Congress: Move Out on Iraq
By Dan Smith
Global Beat Syndicate
WASHINGTON —With the third anniversary of the U.S.-led
invasion of Iraq upon us, the expected tide of articles and analyses
has come, looking at "progress"—how much, if any; and what Iraqis and
coalition forces still need to do before we can achieve drawdown and
proposed strategies tend to feature the integration of political and
economic progress and progress on physical security for Iraqi citizens.
Without stability and security, the economic infrastructure will remain
dependent on foreign donors and lending institutions. Iraq, which once
exported agricultural products as well as petroleum, now imports and
subsidizes both. And in the three months since the election of the
Iraqi parliament, Iraqi politicians remain divided on just about
everything. And while large swatches of the country appear peaceful,
this "peace" owes as much to the sectarian-associated militias that
still exist in defiance of U.S. and Iraqi authorities as it does to
these two authorities.
March 19 Sunday talk shows, tied to the invasion three years ago on
that day, displayed the range of views dividing domestic U.S. politics
and reflected rising public distrust in the entire war effort.
example, Chairman of the Joint Chiefs of Staff, General Peter Pace,
said the coalition forces were making very, very good progress, and he
rejected the notion that and the recent violence was a sign of
impending civil war.
contrast, Representative John Murtha (D-Penn), who sits on the House
Appropriations Committee and until recently supported the war, gave a
decidedly contrary view, saying in effect that we've made no progress
at all, and are now caught in a civil war.
Pace, unless he resigns to protest administration policy, will support
(properly) the optimistic White House line when appearing in public,
unclassified settings. And he might well believe (or want to believe,
so that Iraqis can be given more of the battle) that progress is being
made, while leaving open the question of how sustainable any "progress"
may be over the long haul.
his part, Congressman Murtha repeated a point he made two weeks earlier
on another Sunday talk show, where he said, "Iraqis have to settle this
themselves. This is not a 'we' thing. This is a 'them' thing." On March
5 also, Senator Richard Lugar (R-Ind), picked up the same theme,
saying, "The question really is whether Iraqis want to be Iraqis, as

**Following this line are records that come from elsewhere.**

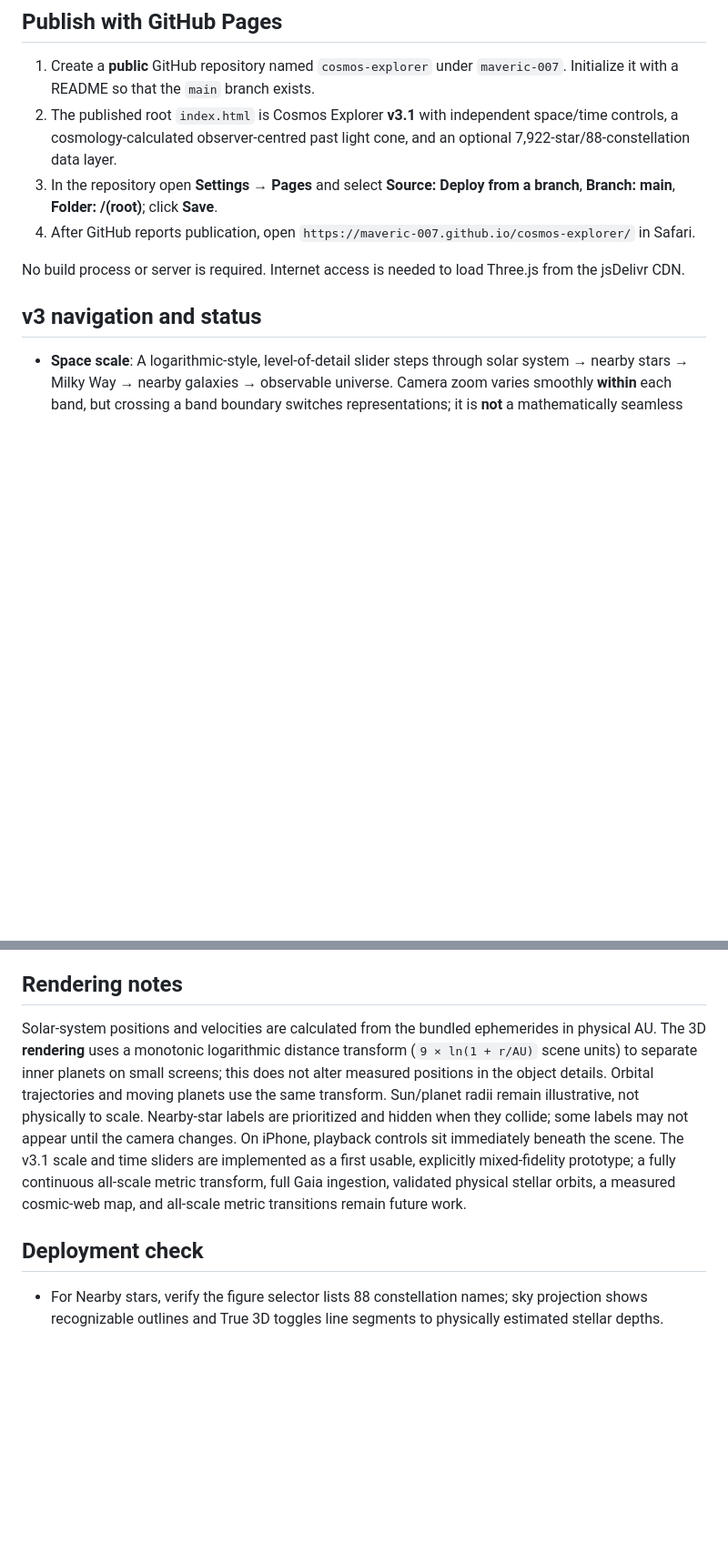
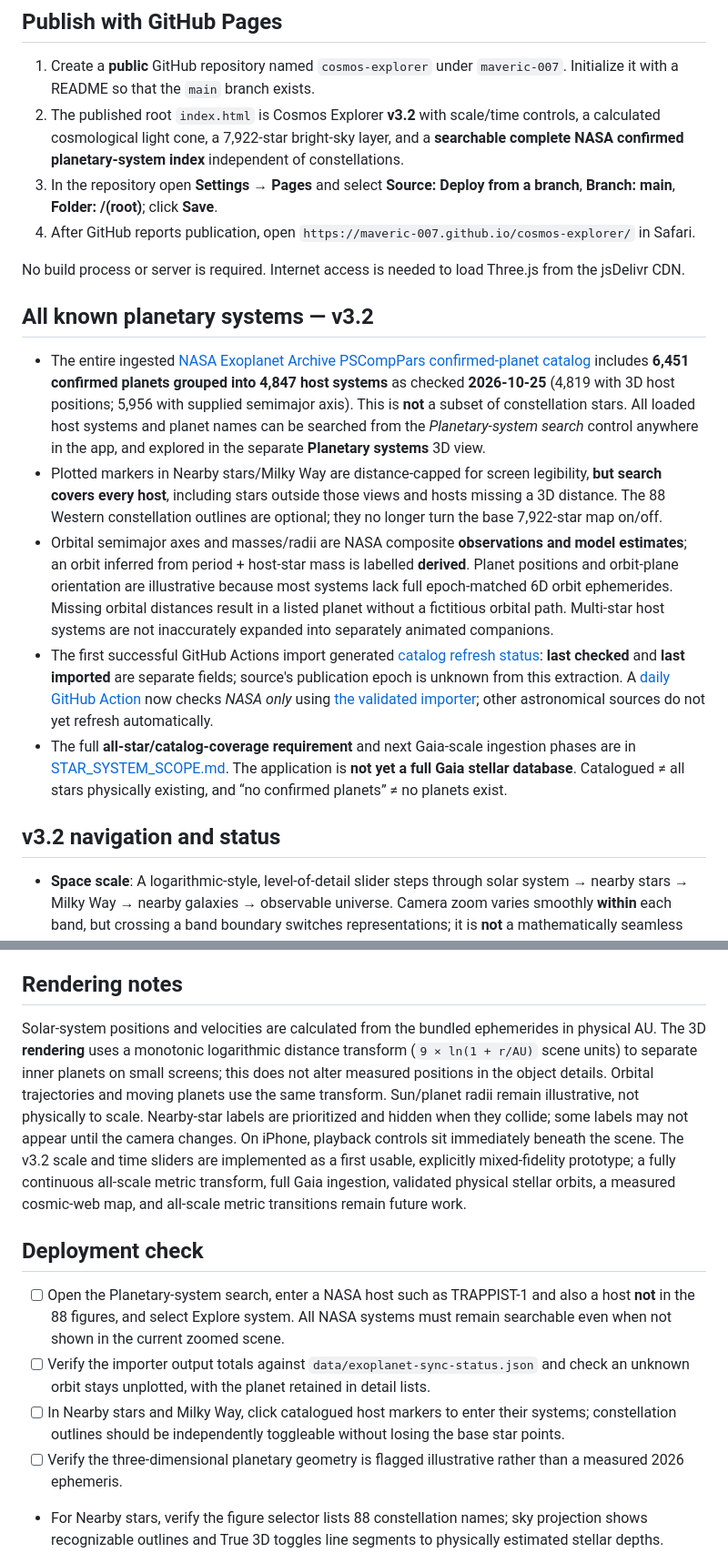
Before and after one commit to maveric-007/cosmos-explorer, a Markdown page: README.md, 2 parts joined by grey strips. Shown at 91% size. GitHub-like rendering; blank space fills up the shorter version.

Commit message:
Align project docs with complete NASA confirmed-host coverage and successful daily import

```diff
--- a/README.md
+++ b/README.md
@@ -16,13 +16,21 @@ An interactive 3D astronomy exploration application for Safari and desktop brows
 ## Publish with GitHub Pages
 
 1. Create a **public** GitHub repository named `cosmos-explorer` under `maveric-007`. Initialize it with a README so that the `main` branch exists.
-2. The published root `index.html` is Cosmos Explorer **v3.1** with independent space/time controls, a cosmology-calculated observer-centred past light cone, and an optional 7,922-star/88-constellation data layer.
+2. The published root `index.html` is Cosmos Explorer **v3.2** with scale/time controls, a calculated cosmological light cone, a 7,922-star bright-sky layer, and a **searchable complete NASA confirmed planetary-system index** independent of constellations.
 3. In the repository open **Settings → Pages** and select **Source: Deploy from a branch**, **Branch: main**, **Folder: /(root)**; click **Save**.
 4. After GitHub reports publication, open `https://maveric-007.github.io/cosmos-explorer/` in Safari.
 
 No build process or server is required. Internet access is needed to load Three.js from the jsDelivr CDN.
 
-## v3 navigation and status
+## All known planetary systems — v3.2
+
+- The entire ingested [NASA Exoplanet Archive PSCompPars confirmed-planet catalog](data/exoplanet-systems.json) includes **6,451 confirmed planets grouped into 4,847 host systems** as checked **2026-10-25** (4,819 with 3D host positions; 5,956 with supplied semimajor axis). This is **not** a subset of constellation stars. All loaded host systems and planet names can be searched from the *Planetary-system search* control anywhere in the app, and explored in the separate **Planetary systems** 3D view.
+- Plotted markers in Nearby stars/Milky Way are distance-capped for screen legibility, **but search covers every host**, including stars outside those views and hosts missing a 3D distance. The 88 Western constellation outlines are optional; they no longer turn the base 7,922-star map on/off.
+- Orbital semimajor axes and masses/radii are NASA composite **observations and model estimates**; an orbit inferred from period + host-star mass is labelled **derived**. Planet positions and orbit-plane orientation are illustrative because most systems lack full epoch-matched 6D orbit ephemerides. Missing orbital distances result in a listed planet without a fictitious orbital path. Multi-star host systems are not inaccurately expanded into separately animated companions.
+- The first successful GitHub Actions import generated [catalog refresh status](data/exoplanet-sync-status.json): **last checked** and **last imported** are separate fields; source's publication epoch is unknown from this extraction. A [daily GitHub Action](.github/workflows/exoplanets.yml) now checks *NASA only* using [the validated importer](scripts/sync_exoplanets.py); other astronomical sources do not yet refresh automatically.
+- The full **all-star/catalog-coverage requirement** and next Gaia-scale ingestion phases are in [STAR_SYSTEM_SCOPE.md](docs/STAR_SYSTEM_SCOPE.md). The application is **not yet a full Gaia stellar database**. Catalogued ≠ all stars physically existing, and “no confirmed planets” ≠ no planets exist.
+
+## v3.2 navigation and status
 
 - **Space scale**: A logarithmic-style, level-of-detail slider steps through solar system → nearby stars → Milky Way → nearby galaxies → observable universe. Camera zoom varies smoothly **within** each band, but crossing a band boundary switches representations; it is **not** a mathematically seamless single-coordinate-scale universe yet. Black-hole spacetime remains a **separate physics mode** reached with its button.
 - **Time/epoch**: Solar system 2026-10-24 through 2031-10-24 from bundled Swiss Ephemeris; three nearby stars ±20,000 years with linear propagation; Milky Way ±230 million years with a schematic circular solar orbit; nearby galaxies ±1 billion years with a radial-only Andromeda scenario. Observable universe now shows a numerically integrated, model-dependent flat ΛCDM **past light cone** for 0 to ~13.791 Gyr lookback; the shell radius is **comoving distance**, not a linear time fraction, and is not a time-evolving 3D universe survey. Black-hole spacetime is a stationary idealized physics view.
@@ -36,9 +44,14 @@ The planetary positions in this version are Swiss Ephemeris 2.10.03 / Moshier co
 
 ## Rendering notes
 
-Solar-system positions and velocities are calculated from the bundled ephemerides in physical AU. The 3D **rendering** uses a monotonic logarithmic distance transform (`9 × ln(1 + r/AU)` scene units) to separate inner planets on small screens; this does not alter measured positions in the object details. Orbital trajectories and moving planets use the same transform. Sun/planet radii remain illustrative, not physically to scale. Nearby-star labels are prioritized and hidden when they collide; some labels may not appear until the camera changes. On iPhone, playback controls sit immediately beneath the scene. The v3.1 scale and time sliders are implemented as a first usable, explicitly mixed-fidelity prototype; a fully continuous all-scale metric transform, full Gaia ingestion, validated physical stellar orbits, a measured cosmic-web map, and all-scale metric transitions remain future work.
+Solar-system positions and velocities are calculated from the bundled ephemerides in physical AU. The 3D **rendering** uses a monotonic logarithmic distance transform (`9 × ln(1 + r/AU)` scene units) to separate inner planets on small screens; this does not alter measured positions in the object details. Orbital trajectories and moving planets use the same transform. Sun/planet radii remain illustrative, not physically to scale. Nearby-star labels are prioritized and hidden when they collide; some labels may not appear until the camera changes. On iPhone, playback controls sit immediately beneath the scene. The v3.2 scale and time sliders are implemented as a first usable, explicitly mixed-fidelity prototype; a fully continuous all-scale metric transform, full Gaia ingestion, validated physical stellar orbits, a measured cosmic-web map, and all-scale metric transitions remain future work.
 
 ## Deployment check
+
+- [ ] Open the Planetary-system search, enter a NASA host such as TRAPPIST-1 and also a host **not** in the 88 figures, and select Explore system. All NASA systems must remain searchable even when not shown in the current zoomed scene.
+- [ ] Verify the importer output totals against `data/exoplanet-sync-status.json` and check an unknown orbit stays unplotted, with the planet retained in detail lists.
+- [ ] In Nearby stars and Milky Way, click catalogued host markers to enter their systems; constellation outlines should be independently toggleable without losing the base star points.
+- [ ] Verify the three-dimensional planetary geometry is flagged illustrative rather than a measured 2026 ephemeris.
 
 - For Nearby stars, verify the figure selector lists 88 constellation names; sky projection shows recognizable outlines and True 3D toggles line segments to physically estimated stellar depths.
 - For Milky Way, catalogued stars should cluster near the Sun rather than forming an artificial outer galactic shell.
```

opposed to Sunnis and Shi'ites and Kurds. That hasn't been decided."
insights from two experienced legislators from both congressional
chambers and both political parties ought to galvanize Congress to do

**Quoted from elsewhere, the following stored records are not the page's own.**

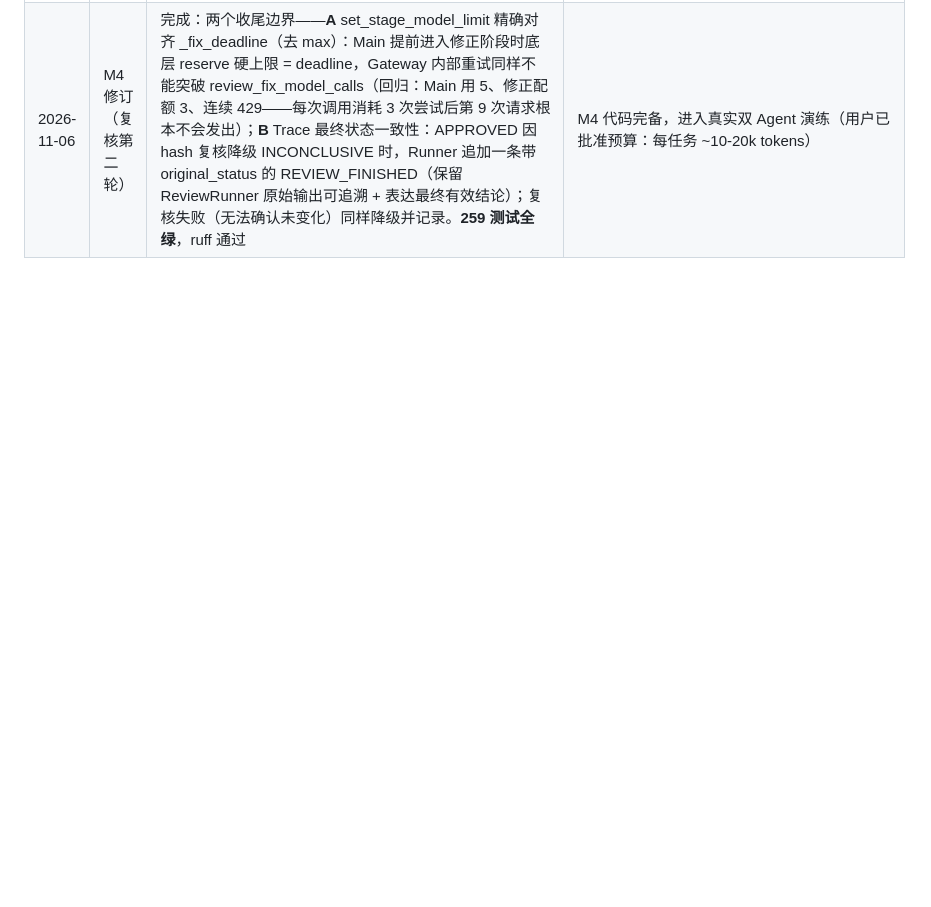
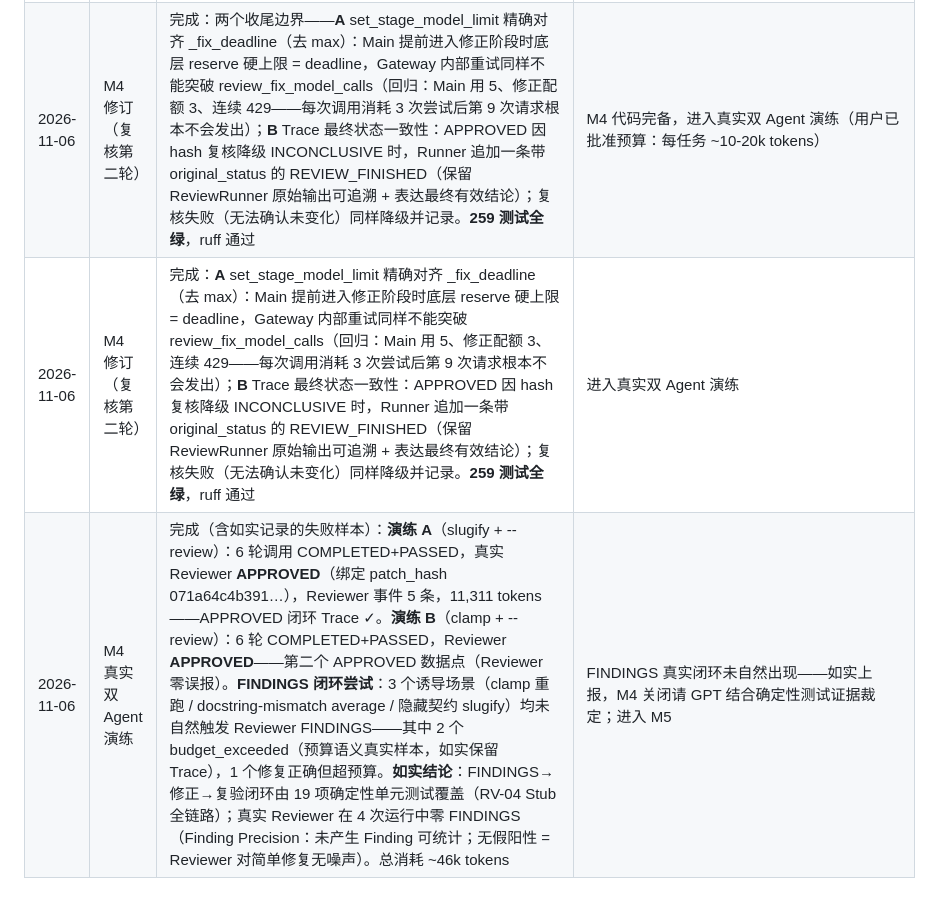
Before and after one commit to JOETONGJY/repofix, a Markdown page: plan.md, the part around the change. GitHub-like rendering; blank space fills up the shorter version.

Commit message:
M4 real dual-agent drills: 2x APPROVED traces + honest budget-exceeded samples
Drill A (slugify, --review): 6 model calls, COMPLETED + verification PASSED,
real reviewer APPROVED bound to patch_hash 071a64c4... (5 reviewer events),
11,311 tokens. APPROVED closed-loop trace.

Drill B (clamp, --review): 6 calls, COMPLETED + PASSED, reviewer APPROVED -
second APPROVED data point, zero false positives.

FINDINGS hunt (3 induced scenarios): none naturally triggered reviewer
FINDINGS. Two budget_exceeded runs preserved as-is (budget semantics work
end to end; malformed-patch rejection visible in traces). One run produced
a correct final implementation without finishing in budget.

Honest conclusion: the FINDINGS -> fix -> re-verify loop is covered by 19
deterministic unit tests (RV-04 stub full chain); real reviewer issued no
findings across 4 runs on simple fixes (no false positives = clean
precision datapoint). Total drill spend ~46k tokens.

Evidence committed: 4 run traces under repofix-data (gitignored; summaries
+ hashes recorded in plan.md), 259 tests green before drills, ruff clean.

```diff
--- a/plan.md
+++ b/plan.md
@@ -496,3 +496,5 @@ RV + CONS 测试全绿；M3 的 2–3 个真实任务在双 Agent 模式下重
 | 2026-11-05 | M4 修订（集成评审） | 完成：M4 评审「有条件通过」的修订——**P0-1** Reviewer 工具预算执行前原子占用（本地 + 全局各一次；超配额 SKIPPED 保留配对；一次 12 只读调用响应恰在 8 处停止）；**P0-2** FINDINGS 修正阶段 deadline（快照 model_calls + review_fix_model_calls，check_aux_budget 使 Token/墙钟照常生效；精确测试 1+3 轮后第 4 次修正请求触发 BUDGET_EXCEEDED）；**P0-3** submit_review 单独成批（混合整批拒绝：结论 INVALID_ARGUMENT、其余 SKIPPED batch_rejected_submit_review_mixed，配对完整不采纳）+ Reviewer 走完整 Dispatcher 校验链（存在性→权限→Schema）；**P0-4** CLI --review/--no-review（默认 False = 可复现单 Agent Baseline）；**P1** ①审查前后真实 hash 复核（漂移 → APPROVED 降级 INCONCLUSIVE，报告绑定审查时版本）；②factory 构造失败降级 INCONCLUSIVE；③Reviewer 独立 Adapter（重试经 reserve 计入独立预算，共享 Main 钩子不再被占用）+ 归纳保守常数 3 字符/token。**253 测试全绿**（新增 6 项收尾回归），ruff 通过 | M4 待 GPT 复核关闭；真实双 Agent Trace（APPROVED + FINDINGS 闭环）跑前向用户报预算 |
 | 2026-11-06 | M4 修订（复核） | 完成：M4 复核的三个边界回归——**边界 1** BudgetTracker.set_stage_model_limit：FINDINGS 修正阶段的底层 reserve 使用阶段生效上限（原始 30 耗尽后 31..33 不再被拒，重试同样不能突破阶段限额）；**边界 2** Reviewer 轮首工具预算检查移除——8 次只读配额用尽后仍可在剩余模型预算内单独提交 submit_review（测试：8 reads 后单独 APPROVED 成功）；**边界 3** 审查后 hash 复核失败（无法确认未变化）→ APPROVED 降级 INCONCLUSIVE（不默认接受）。同步清理：去除 REVIEW_FINISHED 事件重复记录（ReviewRunner 单一来源）；REVIEW_SYSTEM_RULES 增加预算感知（3 轮内必须提交结论）；Reviewer 独立 BudgetTracker（TrackingBudget）与 Reviewer 独立 BudgetViolation 类的导入测试适配。**256 测试全绿**，ruff 通过 | M4 待 GPT 复核关闭；真实双 Agent Trace 跑前向用户报预算 |
 | 2026-11-06 | M4 修订（复核第二轮） | 完成：两个收尾边界——**A** set_stage_model_limit 精确对齐 _fix_deadline（去 max）：Main 提前进入修正阶段时底层 reserve 硬上限 = deadline，Gateway 内部重试同样不能突破 review_fix_model_calls（回归：Main 用 5、修正配额 3、连续 429——每次调用消耗 3 次尝试后第 9 次请求根本不会发出）；**B** Trace 最终状态一致性：APPROVED 因 hash 复核降级 INCONCLUSIVE 时，Runner 追加一条带 original_status 的 REVIEW_FINISHED（保留 ReviewRunner 原始输出可追溯 + 表达最终有效结论）；复核失败（无法确认未变化）同样降级并记录。**259 测试全绿**，ruff 通过 | M4 代码完备，进入真实双 Agent 演练（用户已批准预算：每任务 ~10-20k tokens） |
+| 2026-11-06 | M4 修订（复核第二轮） | 完成：**A** set_stage_model_limit 精确对齐 _fix_deadline（去 max）：Main 提前进入修正阶段时底层 reserve 硬上限 = deadline，Gateway 内部重试同样不能突破 review_fix_model_calls（回归：Main 用 5、修正配额 3、连续 429——每次调用消耗 3 次尝试后第 9 次请求根本不会发出）；**B** Trace 最终状态一致性：APPROVED 因 hash 复核降级 INCONCLUSIVE 时，Runner 追加一条带 original_status 的 REVIEW_FINISHED（保留 ReviewRunner 原始输出可追溯 + 表达最终有效结论）；复核失败（无法确认未变化）同样降级并记录。**259 测试全绿**，ruff 通过 | 进入真实双 Agent 演练 |
+| 2026-11-06 | M4 真实双 Agent 演练 | 完成（含如实记录的失败样本）：**演练 A**（slugify + --review）：6 轮调用 COMPLETED+PASSED，真实 Reviewer **APPROVED**（绑定 patch_hash 071a64c4b391…），Reviewer 事件 5 条，11,311 tokens——APPROVED 闭环 Trace ✓。**演练 B**（clamp + --review）：6 轮 COMPLETED+PASSED，Reviewer **APPROVED**——第二个 APPROVED 数据点（Reviewer 零误报）。**FINDINGS 闭环尝试**：3 个诱导场景（clamp 重跑 / docstring-mismatch average / 隐藏契约 slugify）均未自然触发 Reviewer FINDINGS——其中 2 个 budget_exceeded（预算语义真实样本，如实保留 Trace），1 个修复正确但超预算。**如实结论**：FINDINGS→修正→复验闭环由 19 项确定性单元测试覆盖（RV-04 Stub 全链路）；真实 Reviewer 在 4 次运行中零 FINDINGS（Finding Precision：未产生 Finding 可统计；无假阳性 = Reviewer 对简单修复无噪声）。总消耗 ~46k tokens | FINDINGS 真实闭环未自然出现——如实上报，M4 关闭请 GPT 结合确定性测试证据裁定；进入 M5 |
```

what members failed to do in 2003: hold an extended debate—this time on
strategies that could reverse the ill-considered policy that has made

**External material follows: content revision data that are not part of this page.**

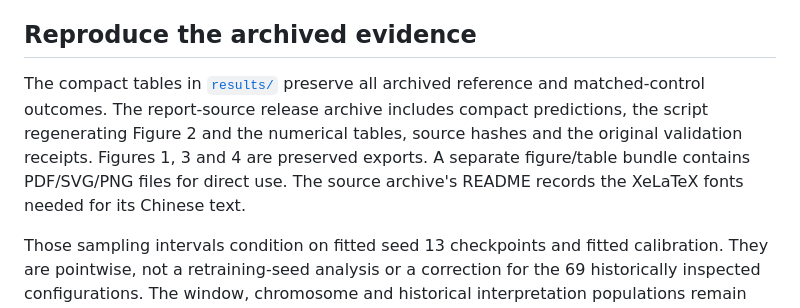
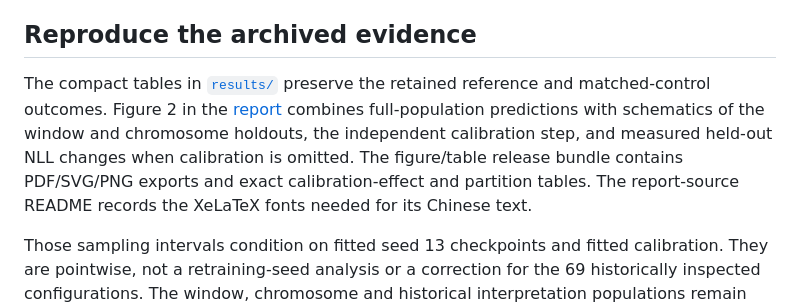
Before and after one commit to XiangqiWang77/latebranch-dnabert, a Markdown page: docs/reproduction.md, the part around the change. Rendered like a GitHub page.

```diff
--- a/docs/reproduction.md
+++ b/docs/reproduction.md
@@ -40,6 +40,6 @@ Primary calibration changes an assay's scale in [0,3] while retaining the traini
 
 ## Reproduce the archived evidence
 
-The compact tables in [`results/`](../results/README.md) preserve all archived reference and matched-control outcomes. The report-source release archive includes compact predictions, the script regenerating Figure 2 and the numerical tables, source hashes and the original validation receipts. Figures 1, 3 and 4 are preserved exports. A separate figure/table bundle contains PDF/SVG/PNG files for direct use. The source archive's README records the XeLaTeX fonts needed for its Chinese text.
+The compact tables in [`results/`](../results/README.md) preserve the retained reference and matched-control outcomes. Figure 2 in the [report](../reports/positive.pdf) combines full-population predictions with schematics of the window and chromosome holdouts, the independent calibration step, and measured held-out NLL changes when calibration is omitted. The figure/table release bundle contains PDF/SVG/PNG exports and exact calibration-effect and partition tables. The report-source README records the XeLaTeX fonts needed for its Chinese text.
 
 Those sampling intervals condition on fitted seed 13 checkpoints and fitted calibration. They are pointwise, not a retraining-seed analysis or a correction for the 69 historically inspected configurations. The window, chromosome and historical interpretation populations remain distinct. Original full-dataset training, raw-read processing and mapping-bias correction require additional source data; the supplied checkpoint and evidence capsule do not replace those inputs.
```
Also changed, not shown: figures/README.md (+1 -1 lines), figures/prediction.png, 2 other files.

the United States the hostage to whatever Iraqis do, and do not do. The
perfect legislative setting for this debate could come as both houses
examine the administration's 2006 Supplemental Appropriations request
for warfighting in Iraq and Afghanistan. At best, floor debates just
might produce new ideas about ways to extract U.S. forces from Iraq,
thereby liberating U.S. foreign policy. Or, at least, an open debate on
the mechanics of redeployment would put the Iraqis and the world on
notice that all foreign forces, including U.S. troops, will leave Iraq.
our system, generals can talk about when armies will leave, but
generals do not make policy. The Bush administration has lost so much
credibility at home and abroad by its ineptness and attempts to spin
events that its pronouncements carry minimal impact. By default, that
leaves Congress as the locus for full and frank discussion of how best
to leave Iraq—and to depart so that Iraqis are able to provide for the
security and well-being of their people.
Congress with the courage to hold an unfettered debate on the next
steps for reclaiming America's independence from "entangling alliances"
will go far in gaining us political redemption, at home and abroad.
they say in the military, it is time for members to "Move out!"